Unlike the average discrimination claim, section 13 requires analyzing a respondent’s intentions (i.e. whether a respondent intended to incite discrimination). Intentions are a tricky thing to prove because a respondent rarely admits wanting to discriminate. We also rarely now see the type of explicit racial discrimination where a business openly bans certain people based on race.
Because of this complexity, Mr. Cardinal argues that the focus should not be on whether Rogers and MLB wanted to incite discrimination by using the Cleveland name and logo, but whether, regardless of desire, it was reasonably foreseeable that using the name and logo would incite discrimination. Mr. Cardinal claims that reasonable foreseeability is made out:
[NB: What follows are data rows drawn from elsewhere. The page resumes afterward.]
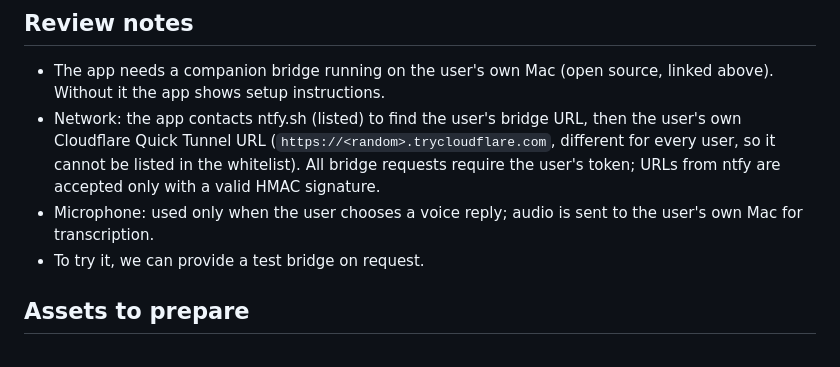
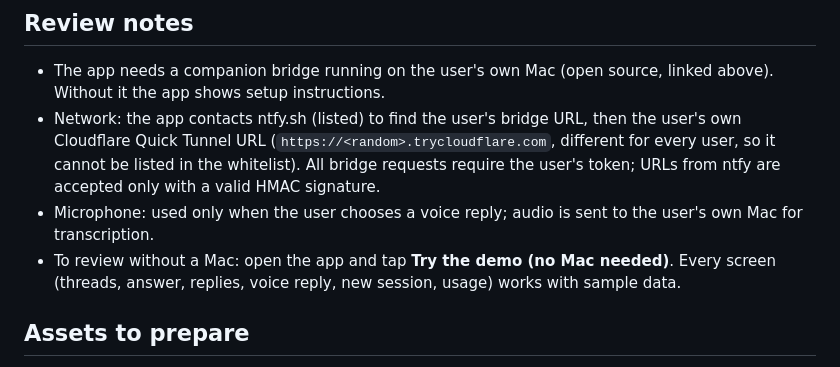
Before and after one commit to 2ero20ne/orca-glass, a Markdown page: store/listing.md, the part around the change. Rendered like a GitHub page.

Commit message:
Store notes: point reviewers to demo mode

```diff
--- a/store/listing.md
+++ b/store/listing.md
@@ -43,7 +43,7 @@ Mac 側の準備が必要です。Orca Glass は、あなたの Mac で動く小
 - The app needs a companion bridge running on the user's own Mac (open source, linked above). Without it the app shows setup instructions.
 - Network: the app contacts ntfy.sh (listed) to find the user's bridge URL, then the user's own Cloudflare Quick Tunnel URL (`https://<random>.trycloudflare.com`, different for every user, so it cannot be listed in the whitelist). All bridge requests require the user's token; URLs from ntfy are accepted only with a valid HMAC signature.
 - Microphone: used only when the user chooses a voice reply; audio is sent to the user's own Mac for transcription.
-- To try it, we can provide a test bridge on request.
+- To review without a Mac: open the app and tap **Try the demo (no Mac needed)**. Every screen (threads, answer, replies, voice reply, new session, usage) works with sample data.
 
 ## Assets to prepare
 
```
“The continued presence of racist symbols in society, in and of itself, fuels additional racism. Most importantly, such symbols normalize racist conduct by others. When a Major League Baseball [. . .] team attracting millions of viewers uses a racist symbols [sic], others come to believe that such racism is acceptable. The Name and the Logo perpetuate the historical disadvantage suffered by Indigenous Persons by using them as a historical caricature.”
In considering Mr. Cardinal’s argument, the Human Rights Tribunal of Ontario (the “Tribunal”) will consider the other cases, though limited, where section 13 was alleged.
For instance, in Entrop v Imperial Oil Ltd, the Ontario Court of Appeal concluded that the good faith implementation of a policy on alcohol and drug testing was inconsistent with an intent to discriminate. By focusing on the employer’s “good faith”, the Court adopted an interpretation of intention that is more in line with the type of reasoning that Mr. Cardinal is trying to avoid.
On the other hand, Mr. Cardinal may find support in Bowater v Communications Energy and Paperworkers Union of Canada. In Bowater, Arbitrator Roberts concluded that “regardless of the true intention of the employer” the job posting language in question set out a threshold level of physical health without regard to accommodations. Accordingly, in finding a violation of section 13, Arbitrator Roberts drew a distinction between what the employer may have intended and how it was reasonably received.
Ultimately, this part of the case will likely turn on whether the Cleveland team’s name and logo are sufficiently offensive on their face that Rogers and MLB should have known that they would incite discrimination. Given the limited case law decided under this section, the Tribunal’s decision is difficult to predict. Regardless of the outcome, the Tribunal’s interpretation of “intention” will likely dictate how widely section 13 of the Code is used going forward.
By Mika Imai; photo by Keith Allison (Flickr) used under cc license